EnglishEdit

PronunciationEdit

Etymology 1Edit

From Middle English meede, mede, from Old English mēd, meord, meard, meorþ (meed, reward, pay, price, compensation, bribe), from Proto-Germanic *mizdō (meed), from Proto-Indo-European *misdʰéh₂, from Proto-Indo-European *mey- (to exchange). Cognate with obsolete Dutch miede (wages), Low German mede (payment, wages, reward), German Miete (rent), Gothic 𐌼𐌹𐌶𐌳𐍉 (mizdō, meed, reward, payment, recompense), Ancient Greek μισθός (misthós, wage), Old Church Slavonic мьзда (mĭzda, reward), Sanskrit मीळ्ह (mīḷhá), Sanskrit मीढ (mīḍhá), Avestan 𐬨𐬍𐬲𐬛𐬀(mīžda).

NounEdit

meed (plural meeds)

  1. (now literary, archaic) A payment or recompense made for services rendered or in recognition of some achievement; reward, deserts; award.
    • 1596, Edmund Spenser, The Faerie Qveene. [], part II (books IV–VI), London: [] [Richard Field] for VVilliam Ponsonby, OCLC 932900760, book IIII, canto I, stanza 6, page 6:
      For well ſhe wiſt,​as true it was indeed / That her liues Lord and patrone of her health / Right well deſerued as his duefull meed, / Her loue,​her ſeruice,​and her vtmoſt wealth.
    • 1801, Robert Southey, Thalaba the Destroyer:
      Brought up in darkness, and the child of sin,
      Yet, as the meed of spotless innocence,
      Just Heaven permitted her by one good deed
      To work her own redemption, after death.
    • 1829, Andrew Jackson, First Annual Message to Congress:
      Public gratitude, therefore, stamps her seal upon it, and the meed should not be withheld which may here after operate as a stimulus to our gallant tars.
    • 1880, translation by Richard Francis Burton of Os Lusiadas, Canto IX, stanza 93 by Luís de Camões
      Better to merit and the meed to miss,
      than, lacking merit, every meed possess.
  2. A gift; bribe.
  3. (dated) Merit or desert; worth.
QuotationsEdit
Derived termsEdit
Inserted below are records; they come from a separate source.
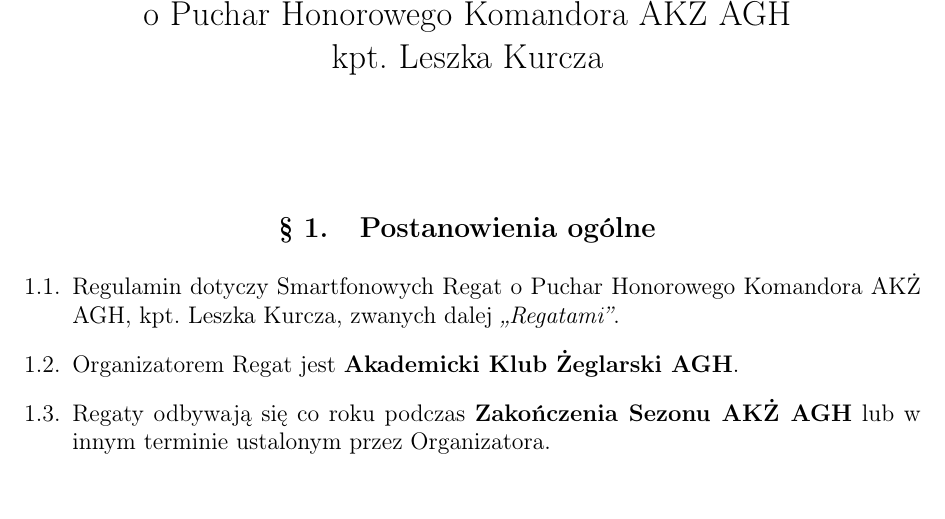
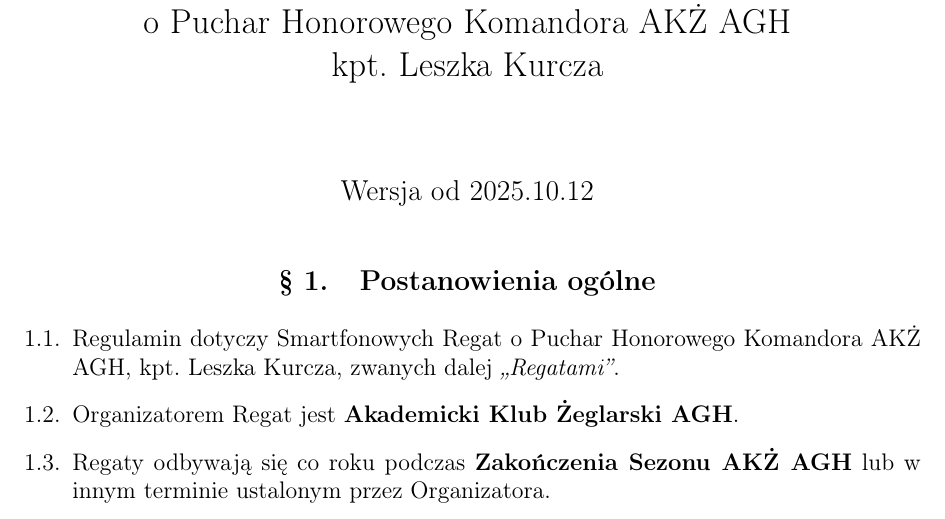
Before and after one commit to keja-agh/ZakonczenieSezonuAKZ_Regaty_Regulamin, a LaTeX document (main.tex): part of page 1 of 9, cut so that both start at the same text. Compiled offline with pdfLaTeX.

Commit message:
version added

```diff
--- a/main.tex
+++ b/main.tex
@@ -20,7 +20,7 @@
 \Large o Puchar Honorowego Komandora AKŻ AGH\\
 kpt. Leszka Kurcza}
 
-\date{}
+\date{Wersja od 2025.10.12}
 \author{}
 
 % Zmiana numeracji punktów na format paragraf.punkt.podpunkt
```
Etymology 2Edit

From Middle English meden, from Old English *mēdian (to reward, bribe), from Proto-Germanic *mizdōną (to reward), from Proto-Indo-European *misdʰ- (to pay). Cognate with Middle Low German mēden (to reward), German mieten (to rent).

VerbEdit

meed (third-person singular simple present meeds, present participle meeding, simple past and past participle meeded)

  1. (transitive) To reward; bribe.
  2. (transitive) To deserve; merit.

AnagramsEdit


Central FranconianEdit

Alternative formsEdit

  • mied (southern Moselle Franconian)
  • möd (Ripuarian)

EtymologyEdit

From Old High German muodi, from Proto-Germanic *mōþijaz, West Germanic variant of *mōþaz.

AdjectiveEdit

meed

  1. (northern Moselle Franconian) tired

DutchEdit

PronunciationEdit

VerbEdit

meed

  1. singular past indicative of mijden

AnagramsEdit


EstonianEdit

NounEdit

meed

  1. nominative plural of mesi

Middle EnglishEdit

Etymology 1Edit

NounEdit

meed

  1. Alternative form of mede (mead (beverage))

Etymology 2Edit

NounEdit

meed

  1. Alternative form of mede (meadow)

Etymology 3Edit

NounEdit

meed

  1. Alternative form of mede (reward)

PlautdietschEdit

AdjectiveEdit

meed

  1. tired, weary, fatigued, fagged
    hee wia sea meed
    he was very tired

AntonymsEdit

Derived termsEdit

See alsoEdit

Further readingEdit